Justin Benson and Aaron Moorhead’s “The Endless” explores a unique and disturbing premise: What if one of those survivalist cults was right?
The film follows the story of two brothers who return to the strange commune where they spent their childhood. Justin and Aaron Smith (played by Benson and Moorhead, respectively) were taken in at Camp Arcadia as children after a tragic car crash took their mother’s life, but as the brothers reached adulthood, Justin persuaded Aaron to leave in search of a more mainstream existence.
We meet the brothers 10 years later, and life in the real world hasn’t been all that great. Money is tight, jobs are tedious and suddenly the security and camaraderie of Camp Arcadia doesn’t seem so bad, especially for Aaron. After a mysterious videotape greeting from the group shows up in the mail one day, Aaron persuades Justin to go back for a quick visit.
Justin is understandably hesitant, since aside from the obvious risks, he went out of the way to paint the group in as negative a light as possible with the local media. But when Justin and Aaron arrive at Camp Arcadia, which apparently survives off the profits of a homegrown brewery, they find open-armed forgiveness and a lifestyle that feels more like a summer camp, with archery stations, games and smiles.
Naturally, that’s when strange things start to happen. Flocks of birds fly in bizarre circles, and one character always seems to be stalking through camp in a bad mood. Even more strange, Justin notices that no one at the camp seems to have aged since they left 10 years earlier, which makes it especially unsettling when Aaron starts to develop a relationship with a camp member (Callie Hernandez) 20 years his senior. “Nothing here ends,” the brothers are told cryptically.
The brothers notice other strange phenomena as well, and, for everything that seems down to earth, the folks at Camp Arcadia still worship a mysterious entity that lives in the forest — an entity they claim communicates through photographs and magically appearing videotapes.

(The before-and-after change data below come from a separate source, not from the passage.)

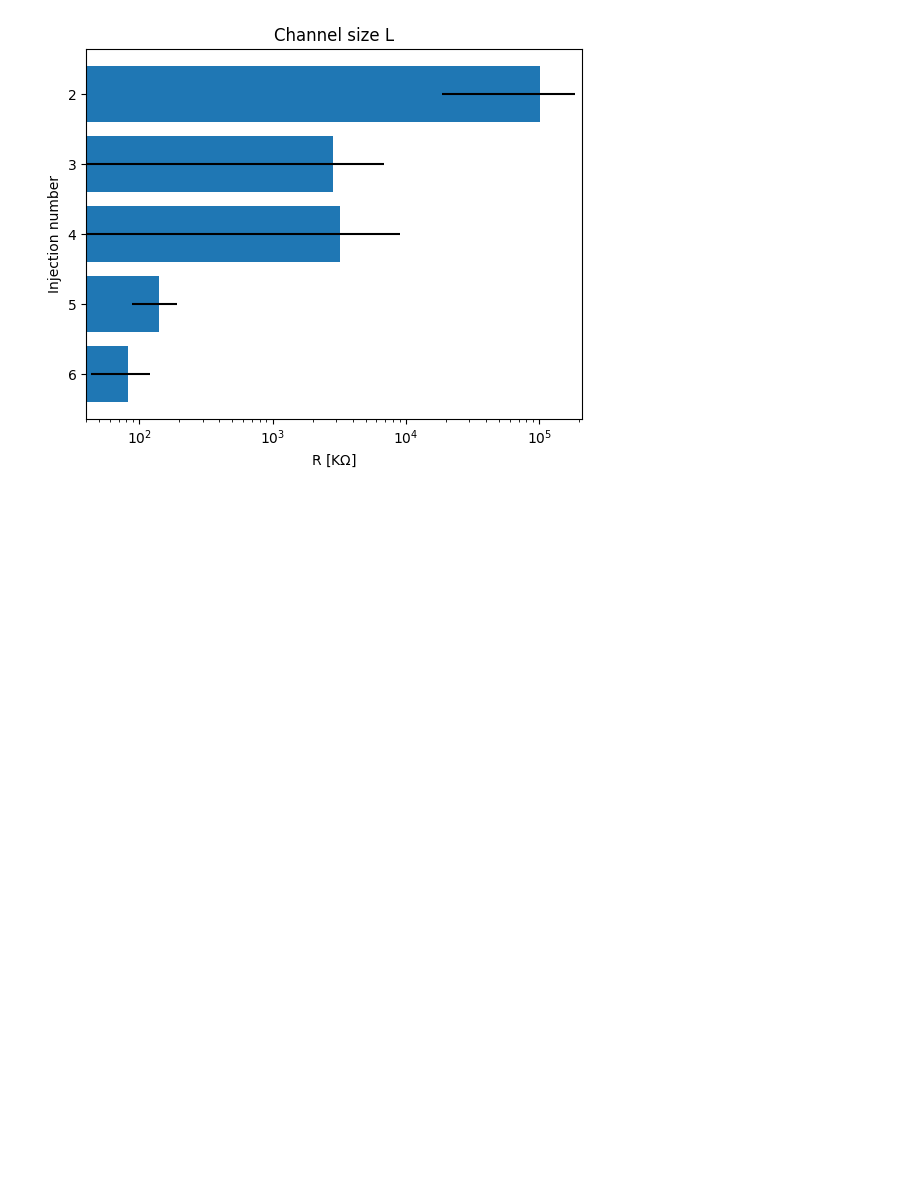
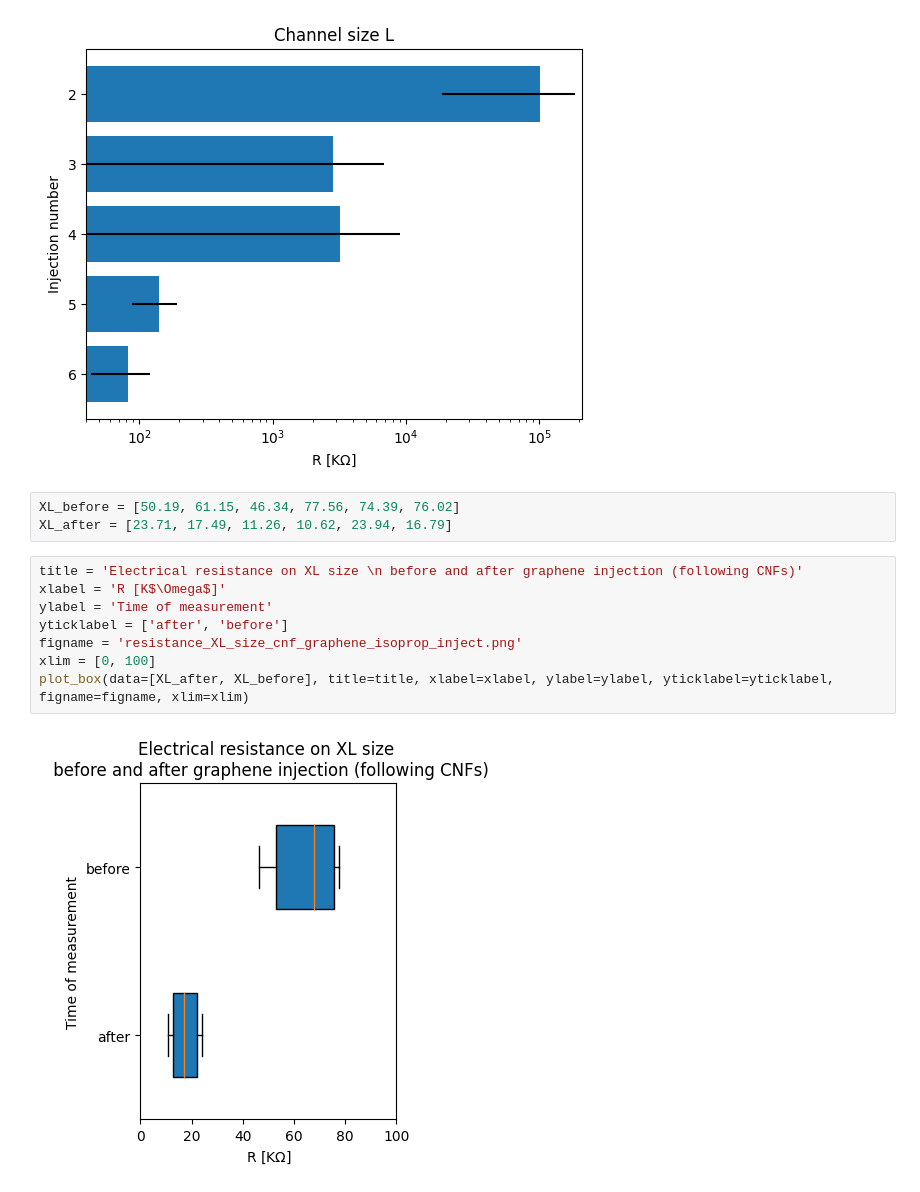
Before and after one commit to mkrause-nps/artificial-muscle, a Jupyter notebook: jupyter_notebooks/cnf_isoprop_inject.ipynb, the cells around one changed output. Cells and saved outputs as stored; diff of their text form; blank space fills up the shorter version.

Commit message:
Added graphene data to notebook

```diff
--- a/jupyter_notebooks/cnf_isoprop_inject.ipynb
+++ b/jupyter_notebooks/cnf_isoprop_inject.ipynb
@@ -94,3 +94,16 @@ figname = 'resistance_tracking_size_L.png'
 plot_hbar(data=L, err=L_err, xlabel=xlabel, ylabel=ylabel, yticklabels=yticklabels, title=title, figname=figname)
 # %% [output]
 [figure]
+# %%
+XL_before = [50.19, 61.15, 46.34, 77.56, 74.39, 76.02]
+XL_after = [23.71, 17.49, 11.26, 10.62, 23.94, 16.79]
+# %%
+title = 'Electrical resistance on XL size \n before and after graphene injection (following CNFs)'
+xlabel = 'R [K$\Omega$]'
+ylabel = 'Time of measurement'
+yticklabel = ['after', 'before']
+figname = 'resistance_XL_size_cnf_graphene_isoprop_inject.png'
+xlim = [0, 100]
+plot_box(data=[XL_after, XL_before], title=title, xlabel=xlabel, ylabel=ylabel, yticklabel=yticklabel, figname=figname, xlim=xlim)
+# %% [output]
+[figure, added]
```
Also changed, not shown: parts of 2 cells of this notebook.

Bit by bit, “The Endless” transitions from low-key drama into science fiction territory as the brothers gradually learn what is really going on at the camp, and the story unfolds in an intriguing way that will keep you guessing as to what is going on.
The interesting premise and the measured storytelling style help “The Endless” overcome the limitations of its modest budget, and even if the final outcome isn’t hugely satisfying, the film should be a nice option for genre fans.

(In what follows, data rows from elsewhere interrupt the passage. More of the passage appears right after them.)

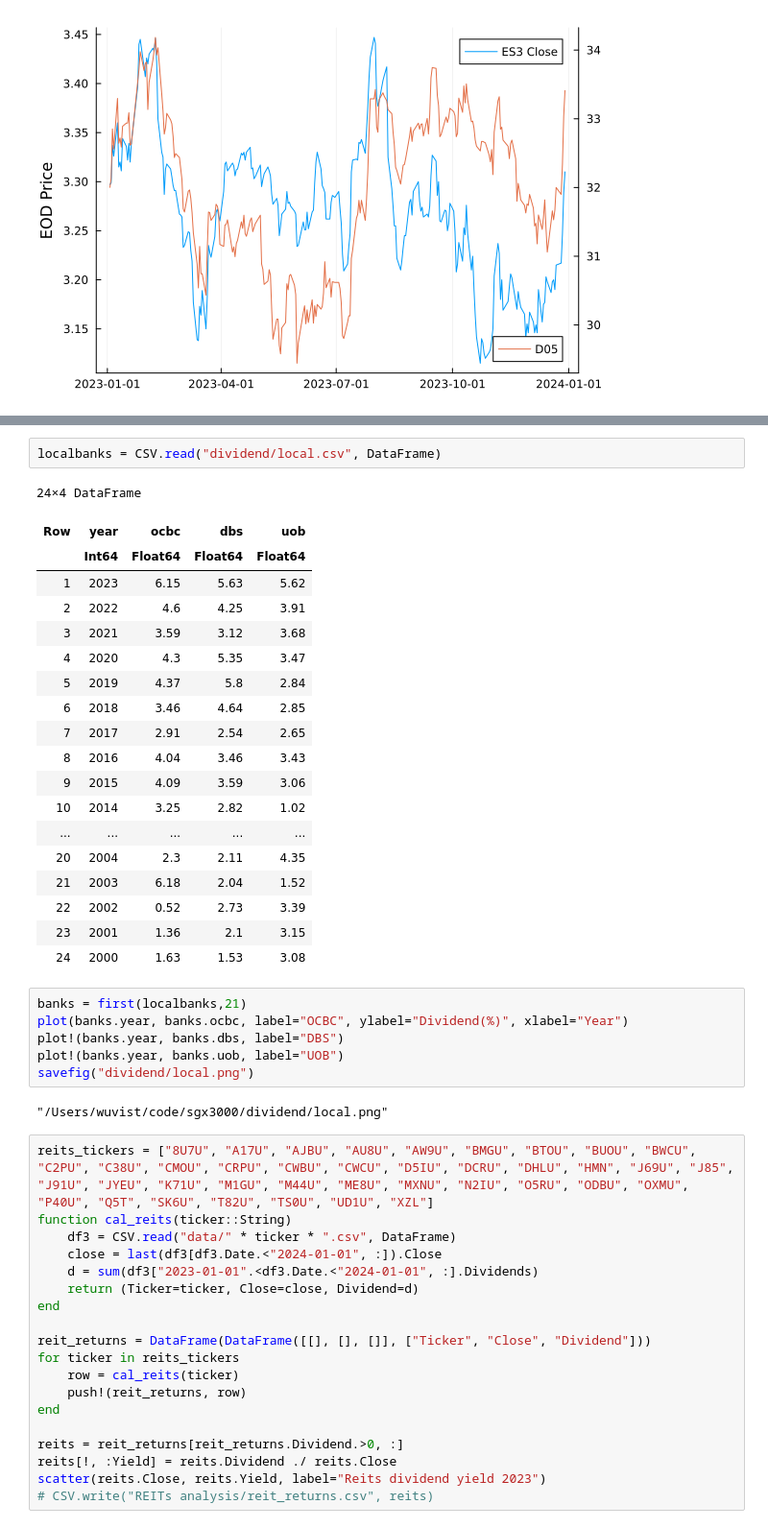
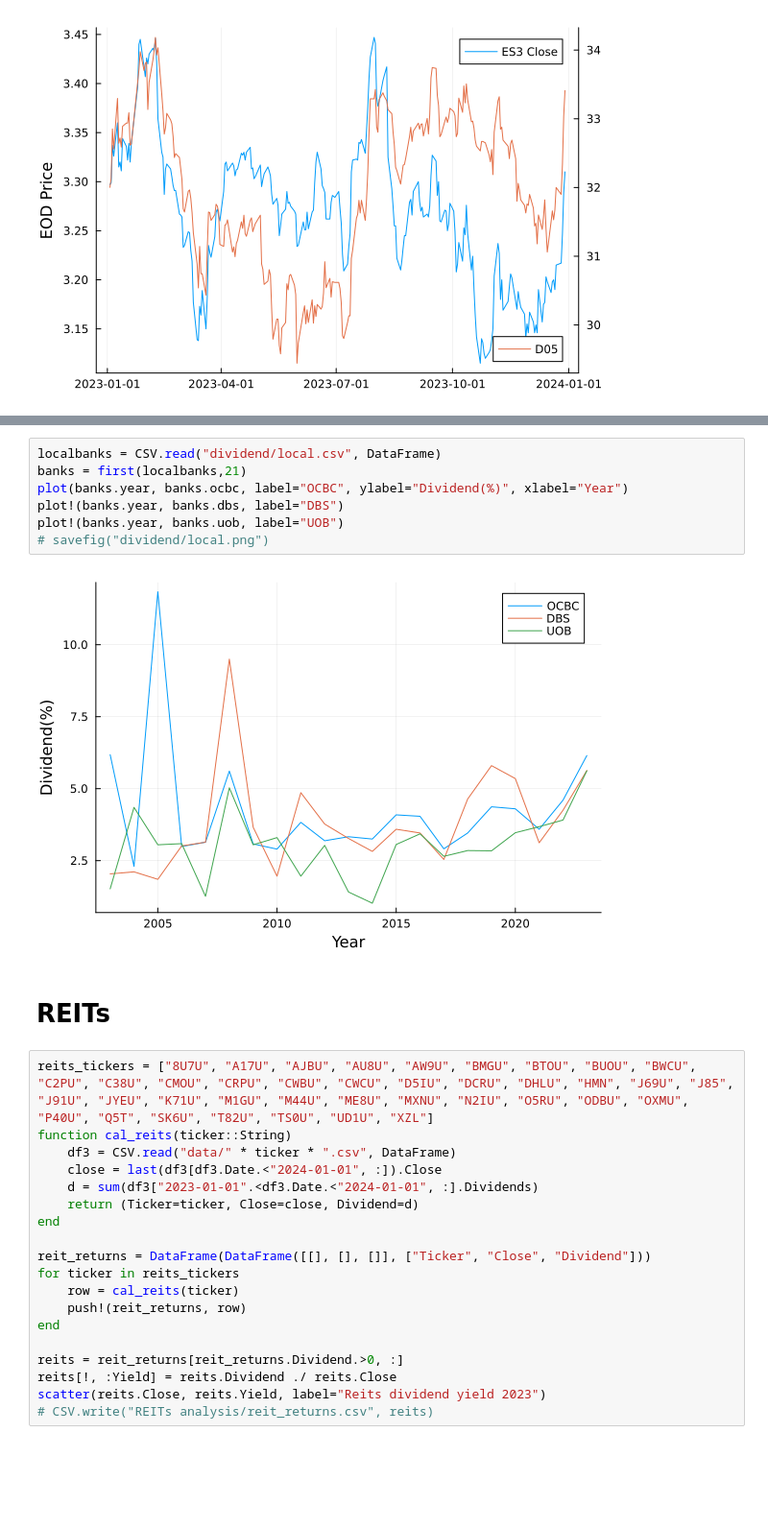
Before and after one commit to Wuvist/sgx3000, a Jupyter notebook: try.ipynb, the cells around one changed output, grey strips where cells are left out. Shown at 96% size. Cells and saved outputs as stored; diff of their text form; blank space fills up the shorter version.

```diff
--- a/try.ipynb
+++ b/try.ipynb
@@ -233,33 +126,14 @@ savefig("dividend/sg_cn_us.png")
-# %%
-localbanks = CSV.read("dividend/local.csv", DataFrame)
-# %% [output]
-24×4 DataFrame
-| Row | year | ocbc | dbs | uob |
-|  | Int64 | Float64 | Float64 | Float64 |
-| 1 | 2023 | 6.15 | 5.63 | 5.62 |
-| 2 | 2022 | 4.6 | 4.25 | 3.91 |
-| 3 | 2021 | 3.59 | 3.12 | 3.68 |
-| 4 | 2020 | 4.3 | 5.35 | 3.47 |
-| 5 | 2019 | 4.37 | 5.8 | 2.84 |
-| 6 | 2018 | 3.46 | 4.64 | 2.85 |
-| 7 | 2017 | 2.91 | 2.54 | 2.65 |
-| 8 | 2016 | 4.04 | 3.46 | 3.43 |
-| 9 | 2015 | 4.09 | 3.59 | 3.06 |
-| 10 | 2014 | 3.25 | 2.82 | 1.02 |
-| ... | ... | ... | ... | ... |
-| 20 | 2004 | 2.3 | 2.11 | 4.35 |
-| 21 | 2003 | 6.18 | 2.04 | 1.52 |
-| 22 | 2002 | 0.52 | 2.73 | 3.39 |
-| 23 | 2001 | 1.36 | 2.1 | 3.15 |
-| 24 | 2000 | 1.63 | 1.53 | 3.08 |
 # %%
+localbanks = CSV.read("dividend/local.csv", DataFrame)
 banks = first(localbanks,21)
 plot(banks.year, banks.ocbc, label="OCBC", ylabel="Dividend(%)", xlabel="Year")
 plot!(banks.year, banks.dbs, label="DBS")
 plot!(banks.year, banks.uob, label="UOB")
-savefig("dividend/local.png")
+# savefig("dividend/local.png")
 # %% [output]
-"/Users/wuvist/code/sgx3000/dividend/local.png"
+[figure, added]
+# %% [markdown]
+# REITs
 # %%
 reits_tickers = ["8U7U", "A17U", "AJBU", "AU8U", "AW9U", "BMGU", "BTOU", "BUOU", "BWCU", "C2PU", "C38U", "CMOU", "CRPU", "CWBU", "CWCU", "D5IU", "DCRU", "DHLU", "HMN", "J69U", "J85", "J91U", "JYEU", "K71U", "M1GU", "M44U", "ME8U", "MXNU", "N2IU", "O5RU", "ODBU", "OXMU", "P40U", "Q5T", "SK6U", "T82U", "TS0U", "UD1U", "XZL"]
 function cal_reits(ticker::String)
```
Also changed, not shown: parts of 18 cells of this notebook, 1 other file.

Speaking of which, “The Endless” isn’t quite a horror film, resting more in the sci-fi thriller realm. Its violence and gore come in at PG-13 levels, and the film would only qualify for an R rating thanks to some intermittent profanity, which seems pretty unnecessary.

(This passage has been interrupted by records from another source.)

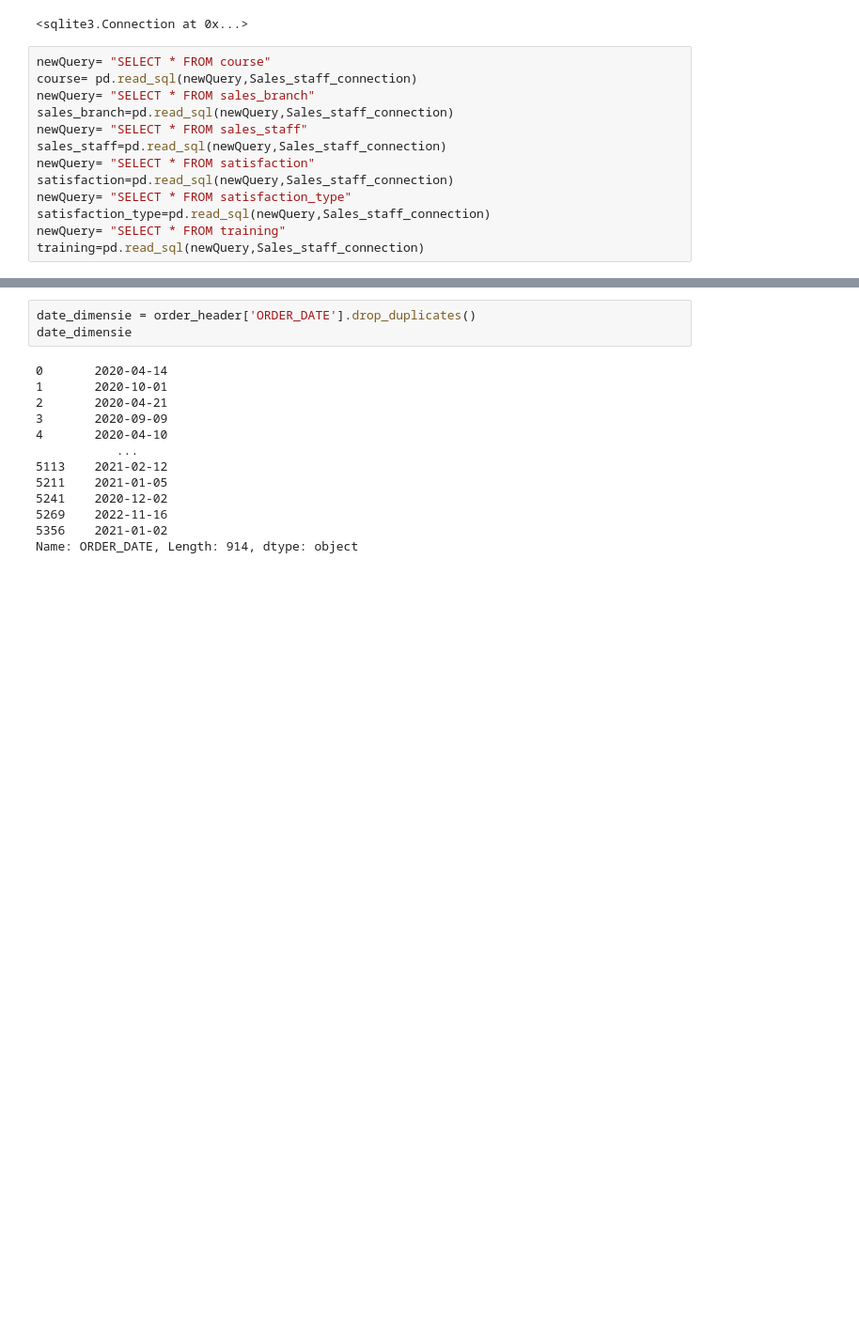
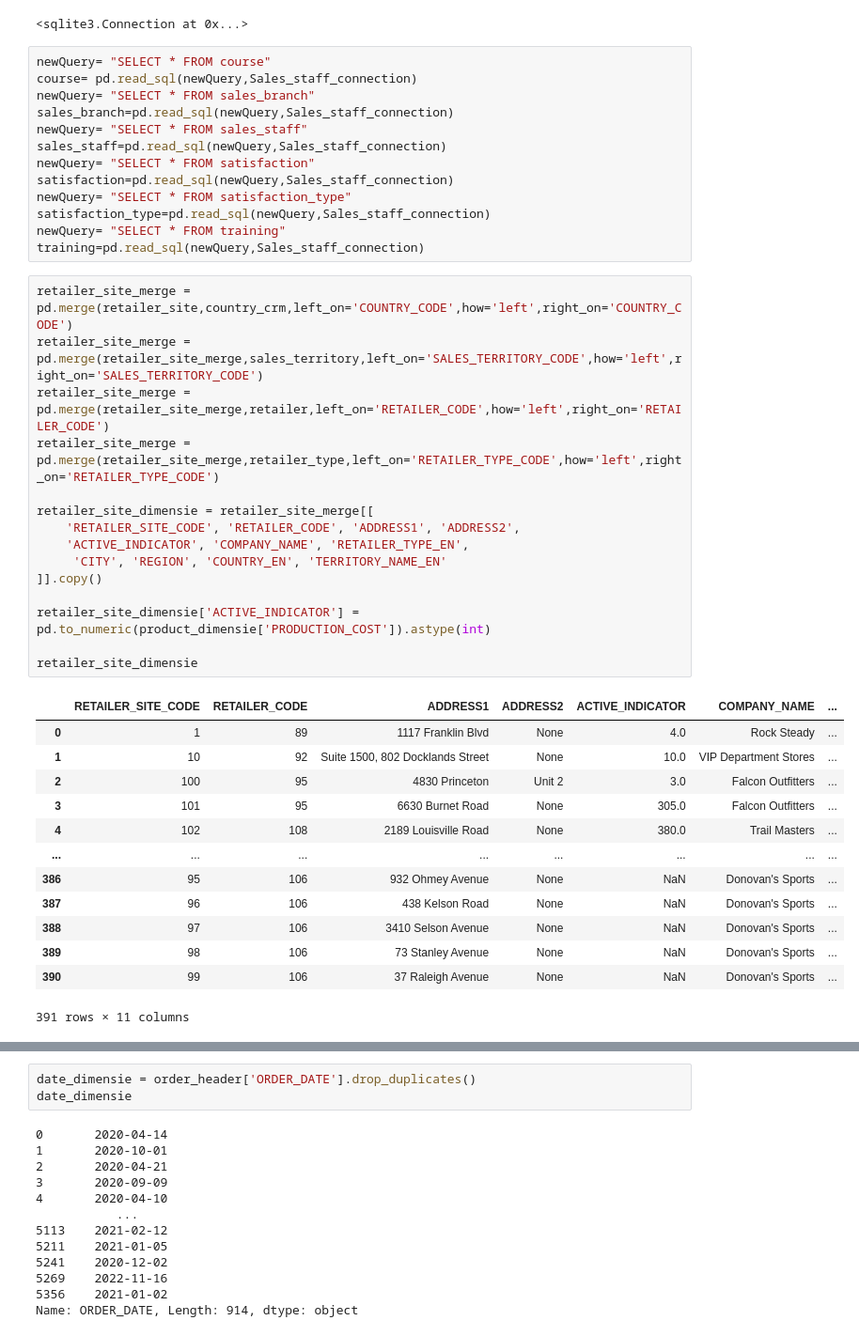
Before and after one commit to troykort/DaD, a Jupyter notebook: Practicum_5.1_Opdracht/Practicum_5.1_Opdracht.ipynb, the cells around one changed output, grey strips where cells are left out. Shown at 94% size. Drawn from its saved outputs; the diff is of its cells as text; blank space fills up the shorter version.

```diff
--- a/Practicum_5.1_Opdracht/Practicum_5.1_Opdracht.ipynb
+++ b/Practicum_5.1_Opdracht/Practicum_5.1_Opdracht.ipynb
@@ -91,3 +85,32 @@ newQuery= "SELECT * FROM satisfaction_type"
 satisfaction_type=pd.read_sql(newQuery,Sales_staff_connection)
 newQuery= "SELECT * FROM training"
 training=pd.read_sql(newQuery,Sales_staff_connection)
+# %%
+retailer_site_merge = pd.merge(retailer_site,country_crm,left_on='COUNTRY_CODE',how='left',right_on='COUNTRY_CODE')
+retailer_site_merge = pd.merge(retailer_site_merge,sales_territory,left_on='SALES_TERRITORY_CODE',how='left',right_on='SALES_TERRITORY_CODE')
+retailer_site_merge = pd.merge(retailer_site_merge,retailer,left_on='RETAILER_CODE',how='left',right_on='RETAILER_CODE')
+retailer_site_merge = pd.merge(retailer_site_merge,retailer_type,left_on='RETAILER_TYPE_CODE',how='left',right_on='RETAILER_TYPE_CODE')
+
+retailer_site_dimensie = retailer_site_merge[[
+    'RETAILER_SITE_CODE', 'RETAILER_CODE', 'ADDRESS1', 'ADDRESS2',
+    'ACTIVE_INDICATOR', 'COMPANY_NAME', 'RETAILER_TYPE_EN',
+     'CITY', 'REGION', 'COUNTRY_EN', 'TERRITORY_NAME_EN'
+]].copy()
+
+retailer_site_dimensie['ACTIVE_INDICATOR'] = pd.to_numeric(product_dimensie['PRODUCTION_COST']).astype(int)
+
+retailer_site_dimensie
+# %% [output]
+|  | RETAILER_SITE_CODE | RETAILER_CODE | ADDRESS1 | ADDRESS2 | ACTIVE_INDICATOR | COMPANY_NAME | ... |
+| 0 | 1 | 89 | 1117 Franklin Blvd | None | 4.0 | Rock Steady | ... |
+| 1 | 10 | 92 | Suite 1500, 802 Docklands Street | None | 10.0 | VIP Department Stores | ... |
+| 2 | 100 | 95 | 4830 Princeton | Unit 2 | 3.0 | Falcon Outfitters | ... |
+| 3 | 101 | 95 | 6630 Burnet Road | None | 305.0 | Falcon Outfitters | ... |
+| 4 | 102 | 108 | 2189 Louisville Road | None | 380.0 | Trail Masters | ... |
+| ... | ... | ... | ... | ... | ... | ... | ... |
+| 386 | 95 | 106 | 932 Ohmey Avenue | None | NaN | Donovan's Sports | ... |
+| 387 | 96 | 106 | 438 Kelson Road | None | NaN | Donovan's Sports | ... |
+| 388 | 97 | 106 | 3410 Selson Avenue | None | NaN | Donovan's Sports | ... |
+| 389 | 98 | 106 | 73 Stanley Avenue | None | NaN | Donovan's Sports | ... |
+| 390 | 99 | 106 | 37 Raleigh Avenue | None | NaN | Donovan's Sports | ... |
+391 rows × 11 columns
```
Also changed, not shown: parts of 4 cells of this notebook.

Overall, “The Endless” does a good job with what it has and nods toward promising future work from Benson and Moorhead.
“The Endless” is not rated, but would likely draw a PG-13 for violence and gore; running time: 111 minutes.